After learning about the twisted family tree, Dante agrees to assist Vergil in his war against demons. This is where the plot gets into the manipulation of humanity with the introduction of Virility energy drinks, which are supposedly harmless to Nephilim, but are “lobotomies in a can” to humans. These drinks are how Mundus gets the humans under his control by making them weaker and more docile. Going into the Virility plant to put an end to the secret of its production seems like it was heavy influenced by the Slurm factory episode of Futurama, except we’ll swap out the giant alien worm for the least sexy video game representation of a succubus I can remember. Well, unsexy except maybe to someone with paraphilia toward arthropods.
Now after playing this for several hours, having reservations about the unnecessary nature of the reboot and its changes, not to mention how parts of the plot are silly, a confession has to be made. DmC is actually awesome. It’s a game I went into with a lot of reservations as a fan of the original first and third Devil May Cry but fun is fun, and DmC nails it when it comes to being fun. Sure, the random words that try to threaten Dante seem like desperate attempts to recreate the feel of 2000s horror movies and Dante’s one liners during boss fights are about on par with McBain dialogue, but like any great B-movie, DmC shamelessly flaunts its cheese and the player enjoys every second of it.
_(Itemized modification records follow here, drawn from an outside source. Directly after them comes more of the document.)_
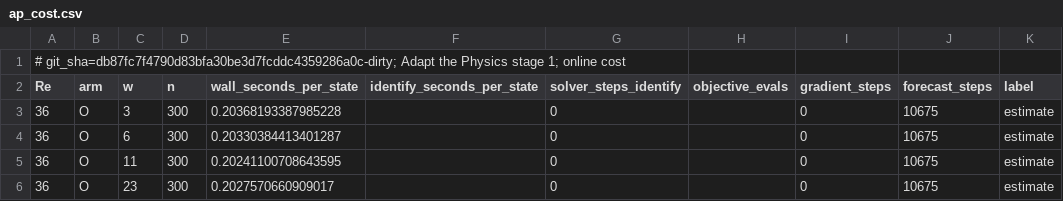
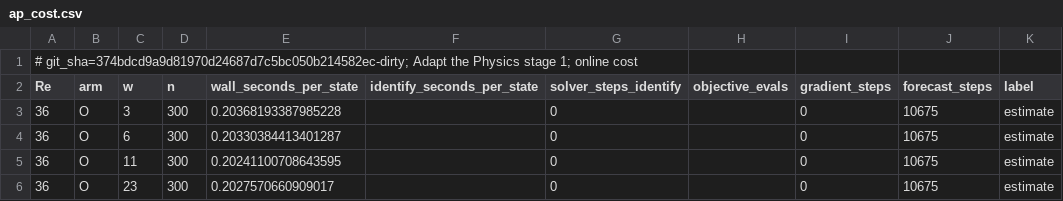
Before and after one commit to nivatechnologies/horizons-paper, a CSV file: adapt_physics/results/ap_cost.csv, drawn as a sheet; only a part is shown.

```diff
--- a/adapt_physics/results/ap_cost.csv
+++ b/adapt_physics/results/ap_cost.csv
@@ -1,2 +1,2 @@
-# git_sha=db87fc7f4790d83bfa30be3d7fcddc4359286a0c-dirty; Adapt the Physics stage 1; online cost
+# git_sha=374bdcd9a9d81970d24687d7c5bc050b214582ec-dirty; Adapt the Physics stage 1; online cost
 Re,arm,w,n,wall_seconds_per_state,identify_seconds_per_state,solver_steps_identify,objective_evals,gradient_steps,forecast_steps,label
```
Also changed, not shown: adapt_physics/figures/AP1_drift.csv, adapt_physics/figures/AP2_recovery.csv, 13 other files.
When it comes to the things that matters, DmC gets everything that made Devil May Cry a great series. Dante can pull off stylishly brutal combos with his sword and guns, racking up higher points for more impressive and longer combos. The boss battles blend the grotesque aspects of Limbo with some of the more modern trappings of the modern world. Dante’s new methods of air traversal that allow him to glide to far away platforms or propel himself toward midair launch points make traveling throughout Limbo almost as much fun as killing its denizens. His hair is less white and his coat is less red, but the important elements of a great Devil May Cry game are to be found in spades in DmC,
Because DmC: Devil May Cry was a reboot of a series that didn’t need to be rebooted, many people (myself included) initially didn’t have the most positive reaction to it. This was foolishness. The criticisms about some of the design decisions are still valid, but most of those address superficial elements. When it comes to the important elements of a great Devil May Cry game, DmC checks all the boxes and then some. Despite how great DmC is, the general consensus seemed to prefer the original Devil May Cry format as the next original entry in the series is Devil May Cry 5, a return to the original timeline. But regardless of what shape Dante’s franchise continues to take in the future, DmC is a stellar entry in the series and one of the best action games of 2013.
Want to Member some more old games we love? You can see all our Members here.